Category Archives: Middle Ages

Nonsense neumes

Built at the behest of Richard Beauchamp, 13th Earl of Warwick (1382–1439), the Beauchamp Chapel at the Collegiate Church of St Mary, Warwick, is a remarkable survival of fifteenth-century architecture, sculpture, and—above all—stained glass. These windows are well known to organologists for their depictions of instruments and performance practice; they also provide useful information about chant and polyphony in fifteenth-century England by preserving fragments of neumatic notation.

Over the centuries craftspeople have restored damaged windows, and, lacking the requisite musical training, they often left replacement staves blank; but in two cases nonsense neumes were devised, supplying consistent-looking décor that most observers would never suspect was counterfeit.

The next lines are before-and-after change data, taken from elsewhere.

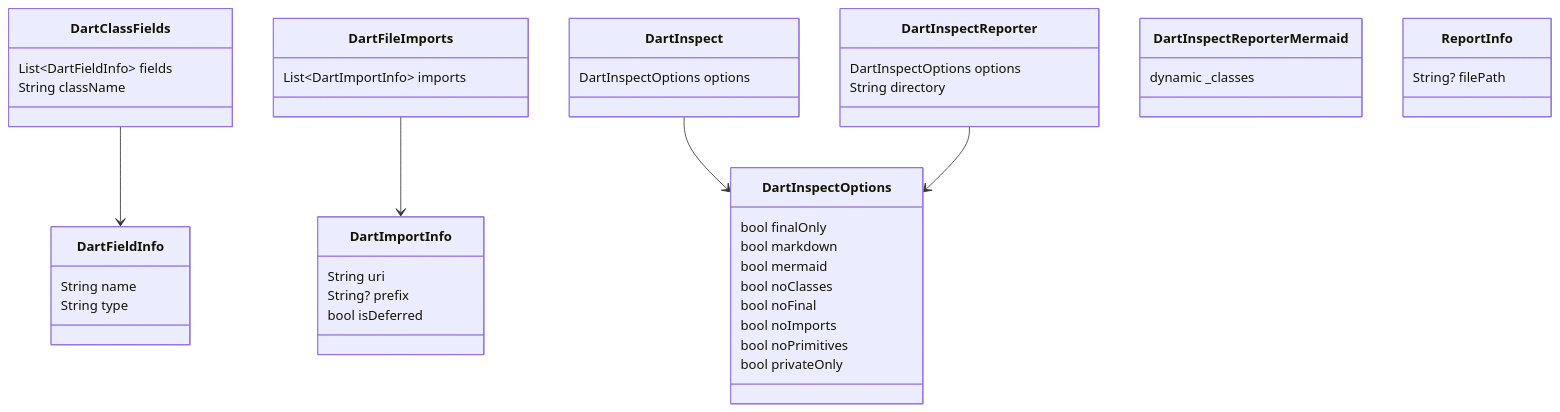
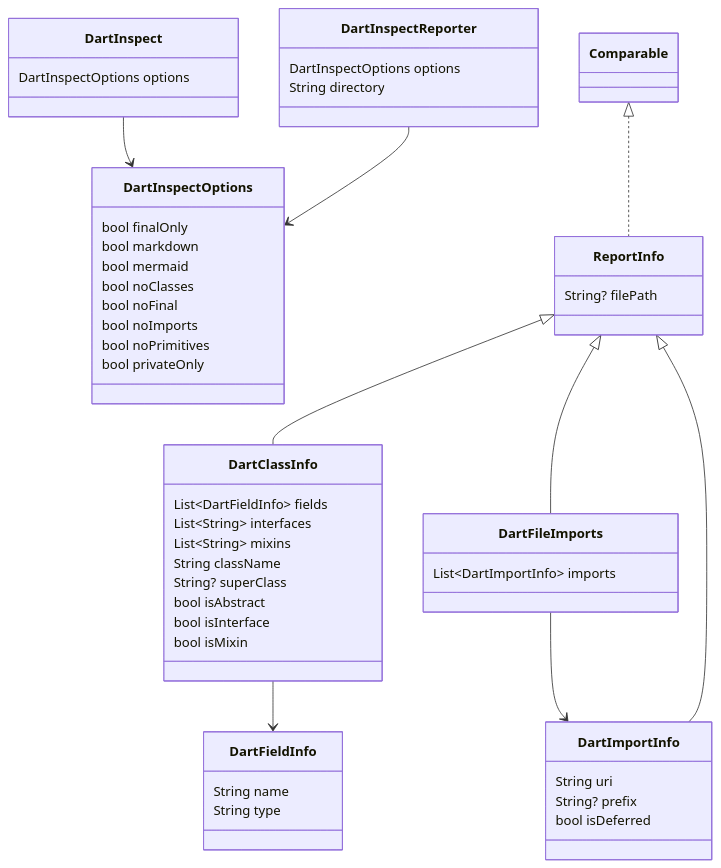
One commit to gmpassos/dart_inspect changed the diagram in classes.mmd. Above: the diagram before and after it, drawn with Mermaid. The commit also changed 3 other files, not shown here.

Commit message:
🐛 fix(lib/src/report_info.dart): include superClass, interfaces, and mixins in DartClassInfo equality; add ListEquality import

```diff
--- a/classes.mmd
+++ b/classes.mmd
@@ -1,59 +1,65 @@
 %% Dart Inspect - Mermaid Report
 %% Directory: .
 %% Options: --mermaid
 
 classDiagram
 
-  class DartClassFields {
+  class DartClassInfo {
     List&lt;DartFieldInfo&gt; fields
+    List&lt;String&gt; interfaces
+    List&lt;String&gt; mixins
     String className
+    String? superClass
+    bool isAbstract
+    bool isInterface
+    bool isMixin
   }
 
   class DartFieldInfo {
     String name
     String type
   }
 
   class DartFileImports {
     List&lt;DartImportInfo&gt; imports
   }
 
   class DartImportInfo {
     String uri
     String? prefix
     bool isDeferred
   }
 
   class DartInspect {
     DartInspectOptions options
   }
 
   class DartInspectOptions {
     bool finalOnly
     bool markdown
     bool mermaid
     bool noClasses
     bool noFinal
     bool noImports
     bool noPrimitives
     bool privateOnly
   }
 
   class DartInspectReporter {
     DartInspectOptions options
     String directory
   }
 
-  class DartInspectReporterMermaid {
-    dynamic _classes
-  }
-
   class ReportInfo {
     String? filePath
   }
 
   %% Relationships
-  DartClassFields --> DartFieldInfo
+  Comparable <|.. ReportInfo
+  DartClassInfo --> DartFieldInfo
   DartFileImports --> DartImportInfo
   DartInspect --> DartInspectOptions
   DartInspectReporter --> DartInspectOptions
+  ReportInfo <|-- DartClassInfo
+  ReportInfo <|-- DartFileImports
+  ReportInfo <|-- DartImportInfo
```
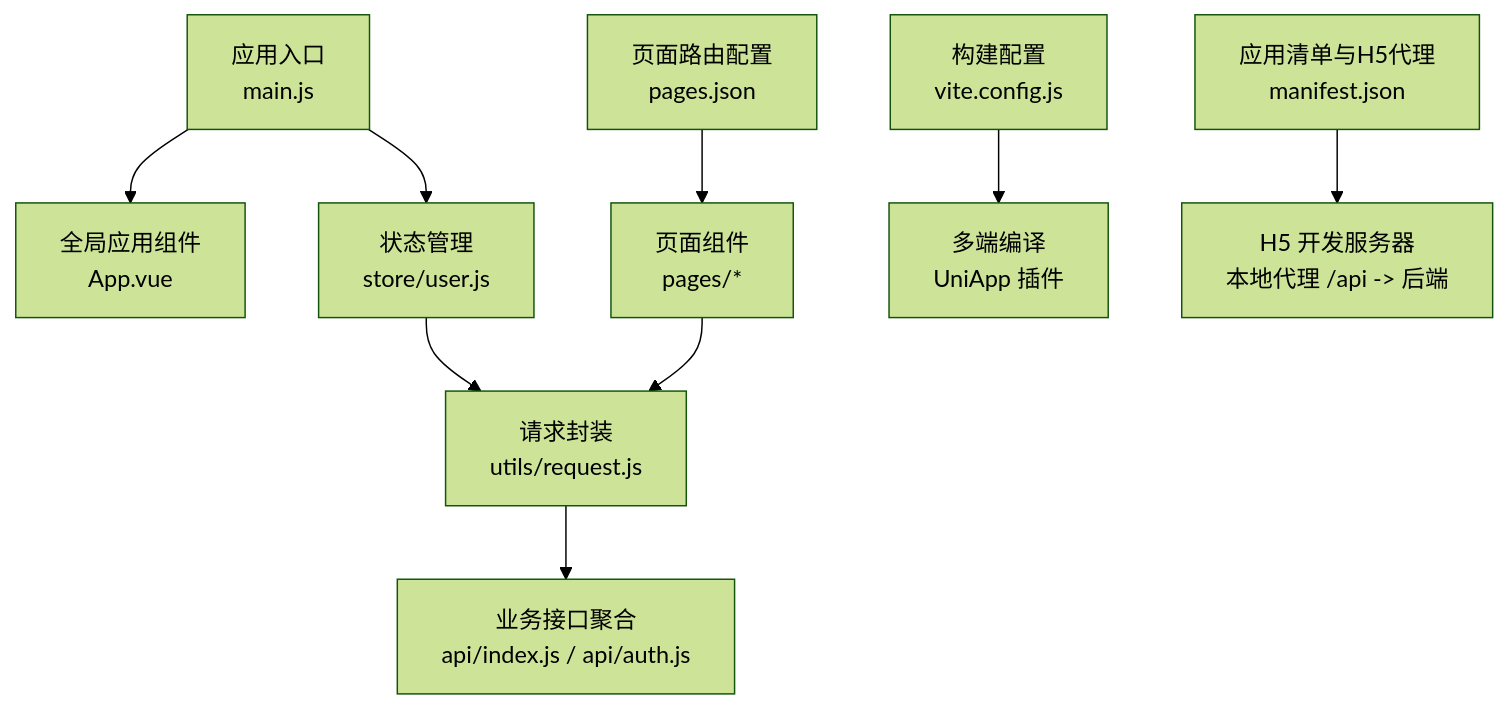
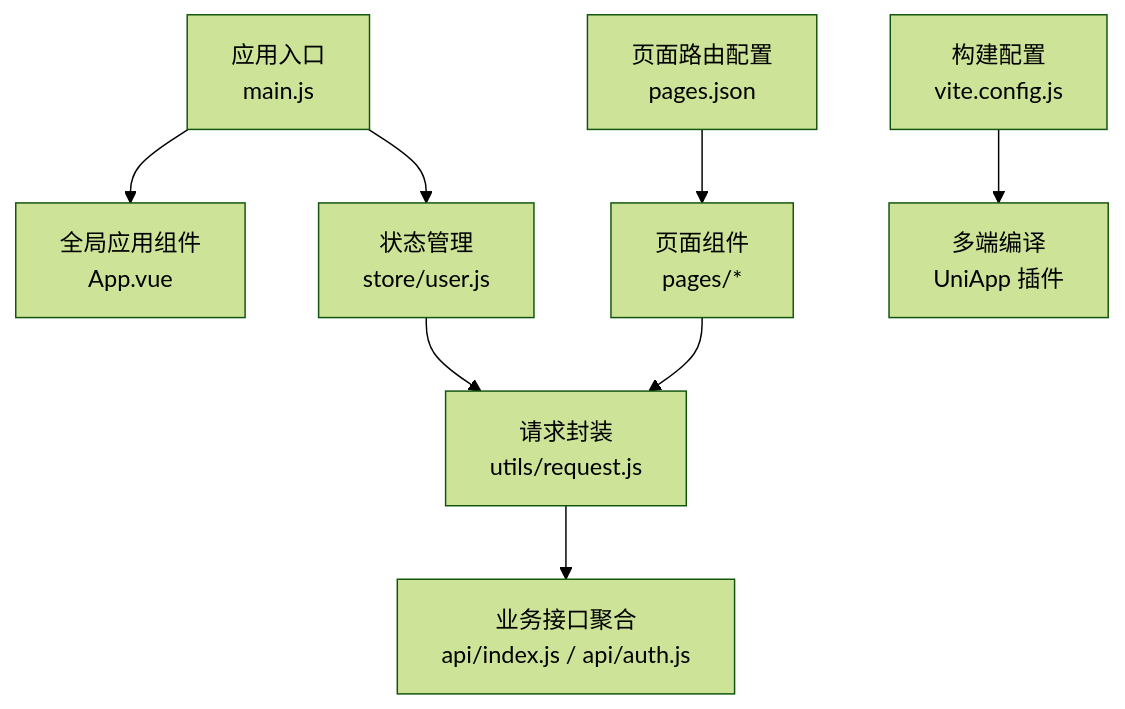
One commit to Jian9527/HelenEdu changed the first of 6 diagrams in .qoder/repowiki/zh/content/前端系统设计/前端系统设计.md. Above: the diagram before and after it, drawn with Mermaid (forest theme). The commit also changed other lines of this file and 41 other files, not shown here.

````diff
--- a/.qoder/repowiki/zh/content/前端系统设计/前端系统设计.md
+++ b/.qoder/repowiki/zh/content/前端系统设计/前端系统设计.md
@@ -45,11 +53,10 @@
 ```mermaid
 graph TB
 A["应用入口<br/>main.js"] --> B["全局应用组件<br/>App.vue"]
 A --> C["状态管理<br/>store/user.js"]
 D["页面路由配置<br/>pages.json"] --> E["页面组件<br/>pages/*"]
 F["构建配置<br/>vite.config.js"] --> G["多端编译<br/>UniApp 插件"]
-H["应用清单与H5代理<br/>manifest.json"] --> I["H5 开发服务器<br/>本地代理 /api -> 后端"]
-J["请求封装<br/>utils/request.js"] --> K["业务接口聚合<br/>api/index.js / api/auth.js"]
-E --> J
-C --> J
+H["请求封装<br/>utils/request.js"] --> I["业务接口聚合<br/>api/index.js / api/auth.js"]
+E --> H
+C --> H
 ```
````
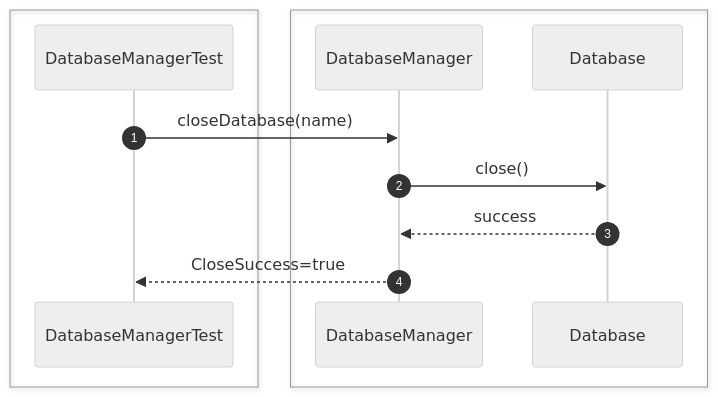
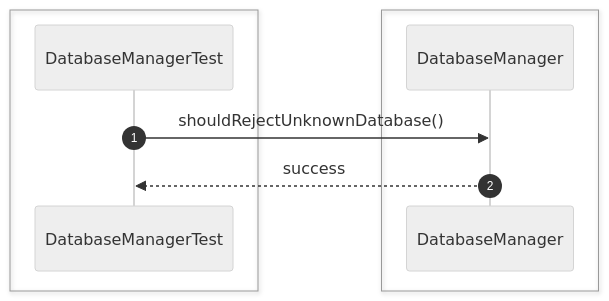
Diagram 15 of 44 in src/sequence/db-server.md (Huy1801214/dbms-architecture), drawn with Mermaid (neutral theme) before and after one commit. The commit also changed other lines of this file and 68 other files, not shown here.

Commit message:
implement comprehensive unit test suite and architectural sequence documentation

````diff
--- a/src/sequence/db-server.md
+++ b/src/sequence/db-server.md
@@ -270,17 +218,13 @@
 ```mermaid
 sequenceDiagram
     autonumber
-
     box #e1f5fe Test Suite
     participant Test as DatabaseManagerTest
     end
-    box #e3f2fd Server Managers
-    participant Manager as DatabaseManager
-    participant Database as Database
+    box #e3f2fd DatabaseManager Component
+    participant DM as DatabaseManager
     end
 
-    Test->>Manager: closeDatabase(name)
-    Manager->>Database: close()
-    Database-->>Manager: success
-    Manager-->>Test: CloseSuccess=true
+    Test->>DM: shouldRejectUnknownDatabase()
+    DM-->>Test: success
 ```
````
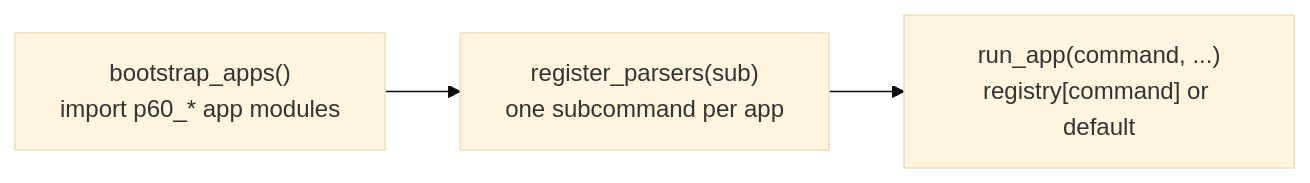
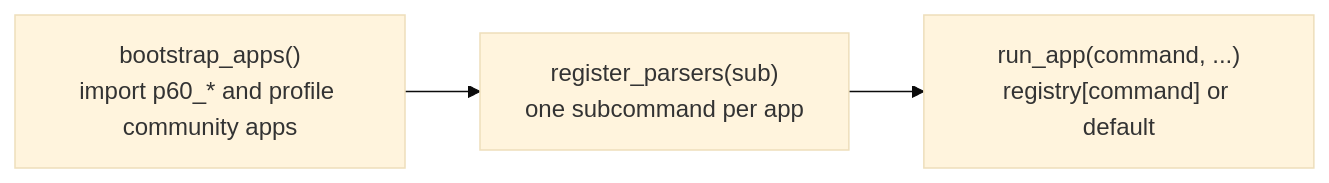
Before and after one commit to AV-Lab/avlite: the second of 2 diagrams in docs/architecture.md, drawn with Mermaid (base theme). The commit also changed other lines of this file and 4 other files, not shown here.

First line of the commit message:
Import profile community apps before CLI subcommands are built.

````diff
--- a/docs/architecture.md
+++ b/docs/architecture.md
@@ -84,7 +84,7 @@
 ```mermaid
 flowchart LR
-    boot["bootstrap_apps()\nimport p60_* app modules"]
+    boot["bootstrap_apps()\nimport p60_* and profile community apps"]
     reg["register_parsers(sub)\none subcommand per app"]
     run["run_app(command, ...)\nregistry[command] or default"]
     boot --> reg --> run
 ```
````
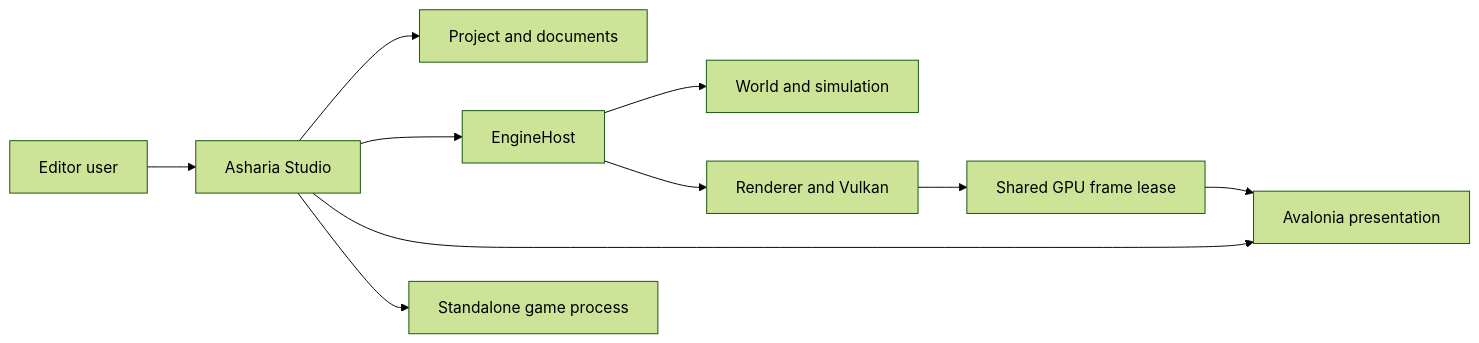
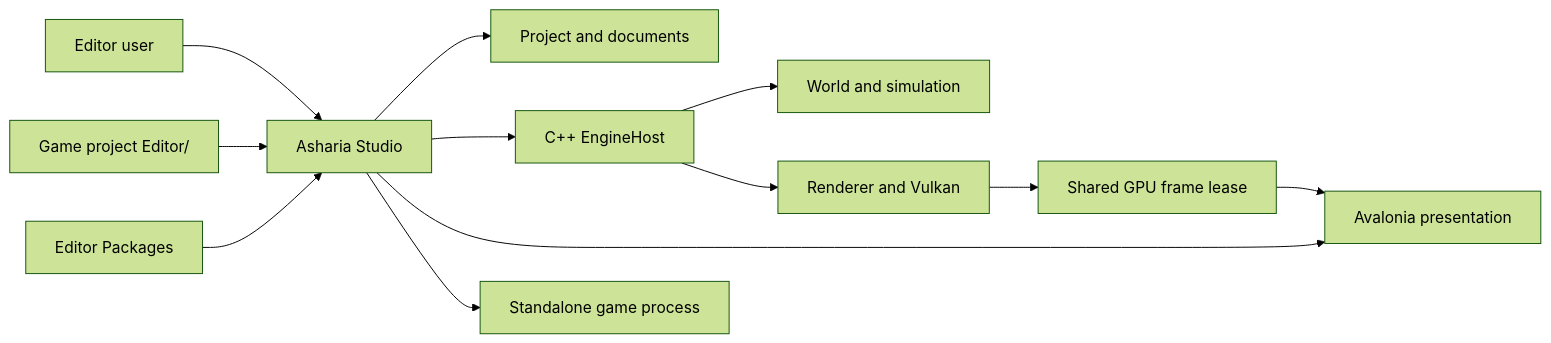
Before and after one commit to 66six11/Engine: the first of 2 diagrams in apps/studio/docs/architecture/studio-overview.md, drawn with Mermaid (forest theme). The commit also changed other lines of this file and 19 other files, not shown here.

Commit message:
docs: redesign studio editor extension framework

````diff
--- a/apps/studio/docs/architecture/studio-overview.md
+++ b/apps/studio/docs/architecture/studio-overview.md
@@ -66,12 +77,14 @@
 ```mermaid
 flowchart LR
     User["Editor user"] --> Studio["Asharia Studio"]
-    Studio --> Project["Project and documents"]
-    Studio --> Engine["EngineHost"]
+    Project["Game project Editor/"] --> Studio
+    Packages["Editor Packages"] --> Studio
+    Studio --> Documents["Project and documents"]
+    Studio --> Engine["C++ EngineHost"]
     Engine --> Runtime["World and simulation"]
     Engine --> Renderer["Renderer and Vulkan"]
     Studio --> Avalonia["Avalonia presentation"]
     Renderer --> Interop["Shared GPU frame lease"]
     Interop --> Avalonia
     Studio --> Standalone["Standalone game process"]
 ```
````
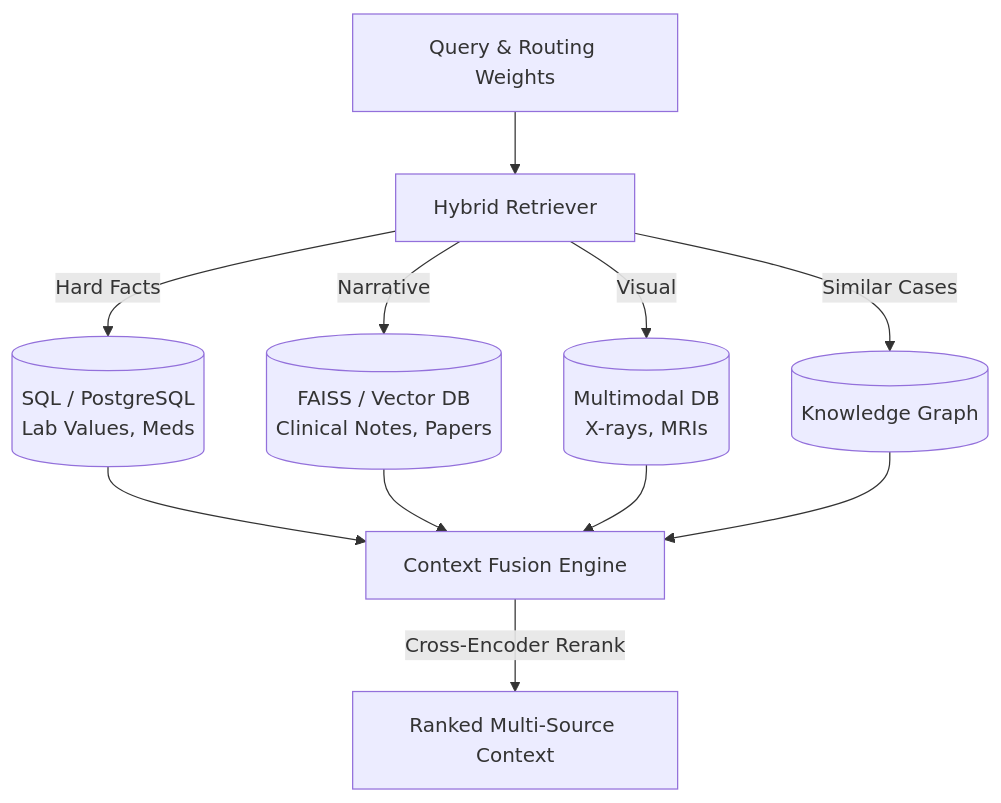
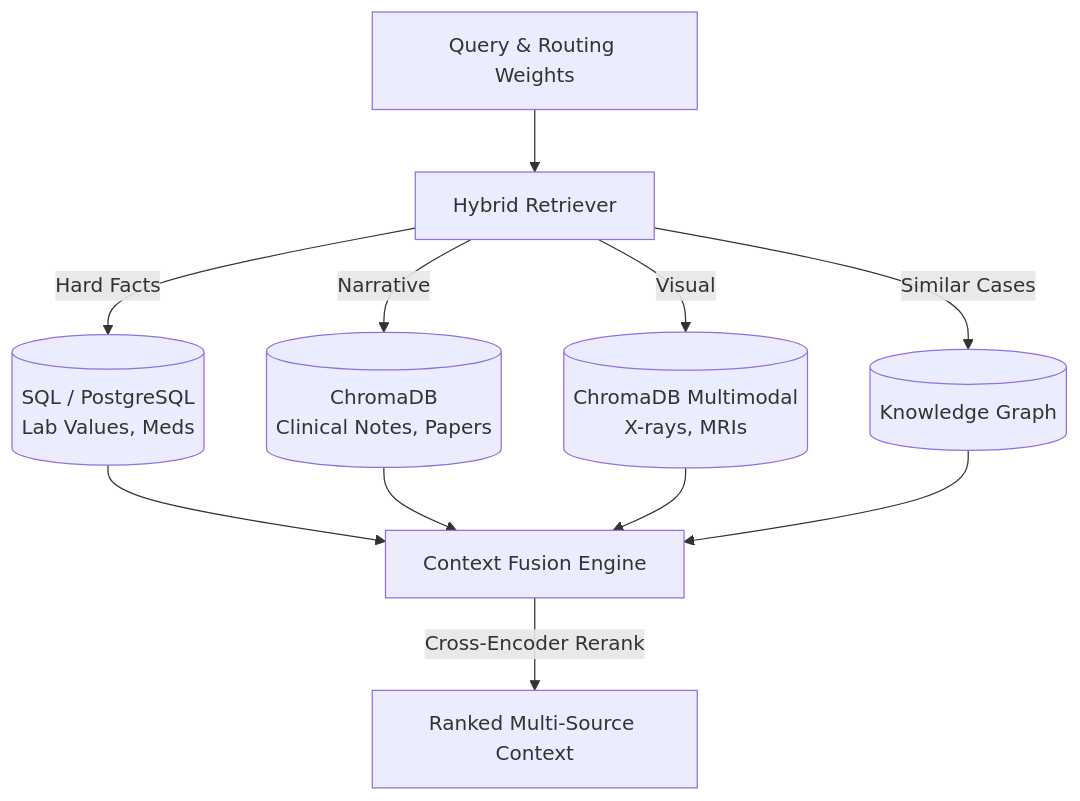
The fourth of 5 diagrams in README.md (SanskarG-20/Medical-RAG), drawn with Mermaid before and after one commit. The commit also changed other lines of this file, not shown here.

First line of the commit message:
docs: update README with ChromaDB architecture, OCR pipeline, and technology table

````diff
--- a/README.md
+++ b/README.md
@@ -87,17 +92,17 @@
 ```mermaid
 graph TD
     %% Hybrid Retrieval
     Router[Query & Routing Weights] --> HR[Hybrid Retriever]
     
     HR --> |Hard Facts| SQL[("SQL / PostgreSQL<br>Lab Values, Meds")]
-    HR --> |Narrative| Vec[("FAISS / Vector DB<br>Clinical Notes, Papers")]
-    HR --> |Visual| Multimodal[("Multimodal DB<br>X-rays, MRIs")]
+    HR --> |Narrative| Vec[("ChromaDB<br>Clinical Notes, Papers")]
+    HR --> |Visual| Multimodal[("ChromaDB Multimodal<br>X-rays, MRIs")]
     HR --> |Similar Cases| Graph[("Knowledge Graph")]
 
     SQL --> Fusion[Context Fusion Engine]
     Vec --> Fusion
     Multimodal --> Fusion
     Graph --> Fusion
     
     Fusion --> |Cross-Encoder Rerank| FinalContext[Ranked Multi-Source Context]
 ```
````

This according to Alexandra Buckle’s “Fit for a king: Music and iconography in Richard Beauchamp’s chantry chapel” (Early music XXXVIII/1 (2010), pp. 3–20).

Comments Off on Nonsense neumes

Filed under Architecture, Curiosities, Middle Ages, Notation, Visual art

Music theory from Boethius to Zarlino

The winner of the Music Library Association’s 2009 Vincent H. Duckles Award, Music theory from Boethius to Zarlino: A bibliography and guide by David Russell Williams and C. Matthew Balensuela (Hillsdale: Pendragon Press, 2007) is a companion volume to Pendragon’s  Music theory from Zarlino to Schenker: A bibliography and guide by Williams and David Damschroder (1990). Like the earlier volume, the book aims to create a logically organized introduction to major Medieval and Renaissance theorists and a thorough review of scholarly work on them.

Comments Off on Music theory from Boethius to Zarlino

Filed under Antiquity, Middle Ages, Renaissance, Resources, Theory